* **TASK GOAL**
Go through the data and copy every line in which "projects" appears.

Before-and-after page screenshots
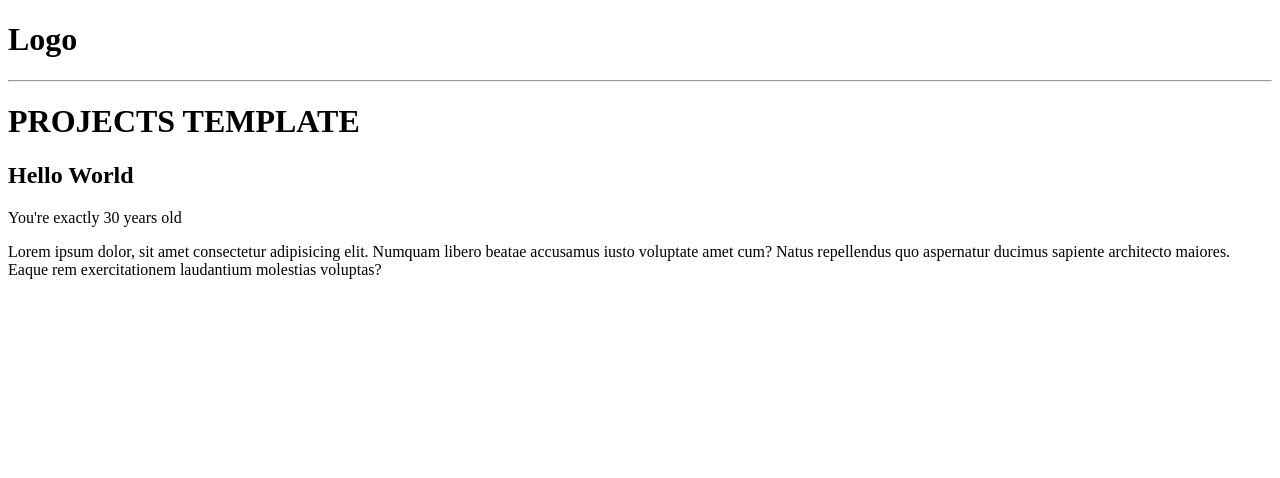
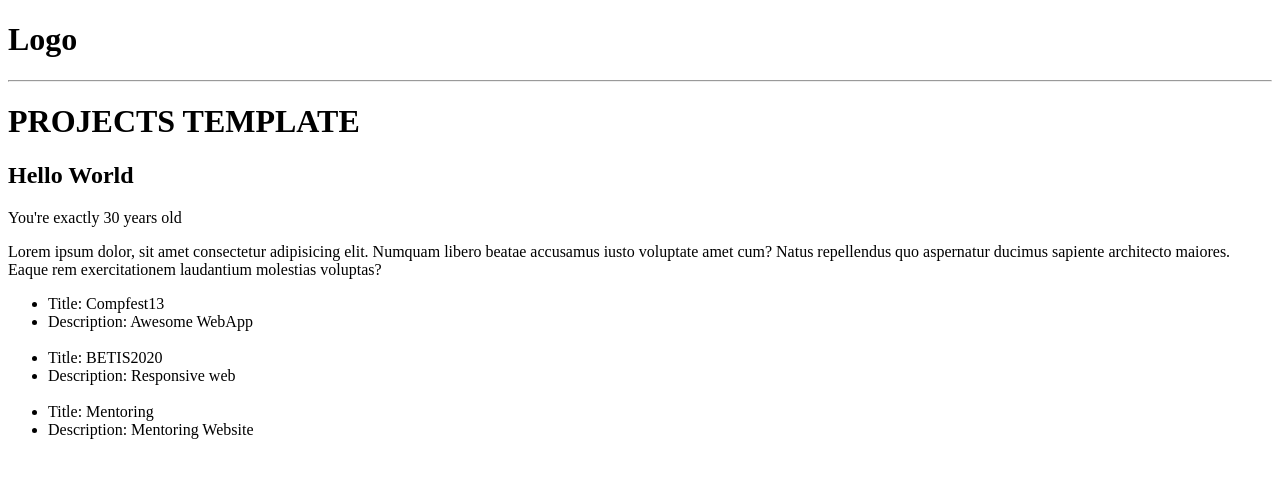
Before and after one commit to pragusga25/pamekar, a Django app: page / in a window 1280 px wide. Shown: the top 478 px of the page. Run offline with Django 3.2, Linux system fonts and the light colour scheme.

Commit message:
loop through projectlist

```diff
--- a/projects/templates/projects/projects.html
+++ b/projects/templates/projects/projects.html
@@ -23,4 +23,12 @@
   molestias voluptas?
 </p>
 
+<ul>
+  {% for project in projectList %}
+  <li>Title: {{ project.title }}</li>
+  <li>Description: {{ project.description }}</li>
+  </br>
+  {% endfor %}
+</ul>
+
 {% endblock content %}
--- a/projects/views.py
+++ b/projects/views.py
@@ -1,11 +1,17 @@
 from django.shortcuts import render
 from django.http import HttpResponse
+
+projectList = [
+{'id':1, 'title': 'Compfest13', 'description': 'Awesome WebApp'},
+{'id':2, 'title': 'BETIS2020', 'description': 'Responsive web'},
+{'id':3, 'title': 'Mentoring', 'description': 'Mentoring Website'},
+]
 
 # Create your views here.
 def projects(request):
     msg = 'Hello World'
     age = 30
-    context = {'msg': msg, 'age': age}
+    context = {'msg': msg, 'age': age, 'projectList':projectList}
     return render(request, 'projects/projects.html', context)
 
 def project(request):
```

* **SOLUTION FOR THIS PROBLEM**
--- a/projects/templates/projects/projects.html
+++ b/projects/templates/projects/projects.html
--- a/projects/views.py
+++ b/projects/views.py
 def projects(request):
     return render(request, 'projects/projects.html', context)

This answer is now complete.